The ZX Spectrum is back

The ZX Spectrum was the original - and for some players, still the best. David Crookes meets the fans who've kept the games' flames lit
Grace of Monaco film panned: even the screenwriter pours scorn on biopic starring Nicole Kidman

Even the screenwriter pours scorn on Grace of Monaco biopic

The critics had a field day after last year's premiere, but the savaging goes on
Menstrual Hygiene Day: The strange ideas people used to believe about periods

Menstrual Hygiene Day: The strange ideas people once had about periods

If one was missed, vomiting blood was seen as a viable alternative
The best work perks: From free travel cards to making dreams come true (really)

The quirks of work perks

From free travel cards to making dreams come true (really)
Is bridge the latest twee pastime to get hip?

Is bridge becoming hip?

The number of young players has trebled in the past year. Gillian Orr discovers if this old game has new tricks
Long author-lists on research papers are threatening the academic work system

The rise of 'hyperauthorship'

Now that academic papers are written by thousands (yes, thousands) of contributors, it's getting hard to tell workers from shirkers
The rise of Lego Clubs: How toys are helping children struggling with social interaction to build better relationships

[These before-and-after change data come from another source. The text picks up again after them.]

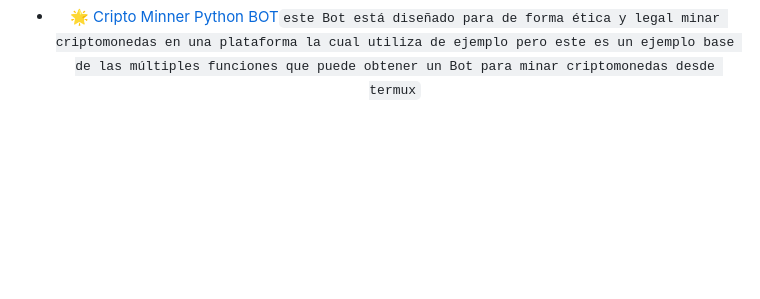
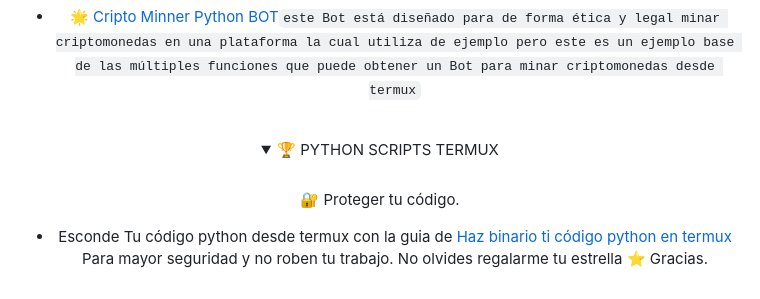
Before and after one commit to Retired64/Retired64, a Markdown page: README.md, the part around the change. Drawn GitHub-style; folded sections open; blank space fills up the shorter version.

```diff
--- a/README.md
+++ b/README.md
@@ -63,3 +63,16 @@
 - 🌟 [Discord Nodejs BOT](https://github.com/Retired64/Bot-discord-retired64)`Guia realizada No haré mas cambios. este bot tiene niveles de ejemplos ya esta terminado`
 
 - 🌟 [Cripto Minner Python BOT](https://github.com/Retired64/PYTHON-BOT-CRIPTO)`este Bot está diseñado para de forma ética y legal minar criptomonedas en una plataforma la cual utiliza de ejemplo pero este es un ejemplo base de las múltiples funciones que puede obtener un Bot para minar criptomonedas desde termux`
+
+<br>
+
+<details>
+  <summary>🏆 PYTHON SCRIPTS TERMUX</summary>
+  <br>
+
+🔐 Proteger tu código.
+- Esconde Tu código python desde termux con la guia de [Haz binario ti código python en termux](https://github.com/Retired64/Python-Bin-Termux/blob/main/infoPython.md) Para mayor seguridad y no roben tu trabajo. No olvides regalarme tu estrella ⭐ Gracias.
+
+</details>
+
+<br>
```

The rise of Lego Clubs

How toys are helping children struggling with social interaction to build better relationships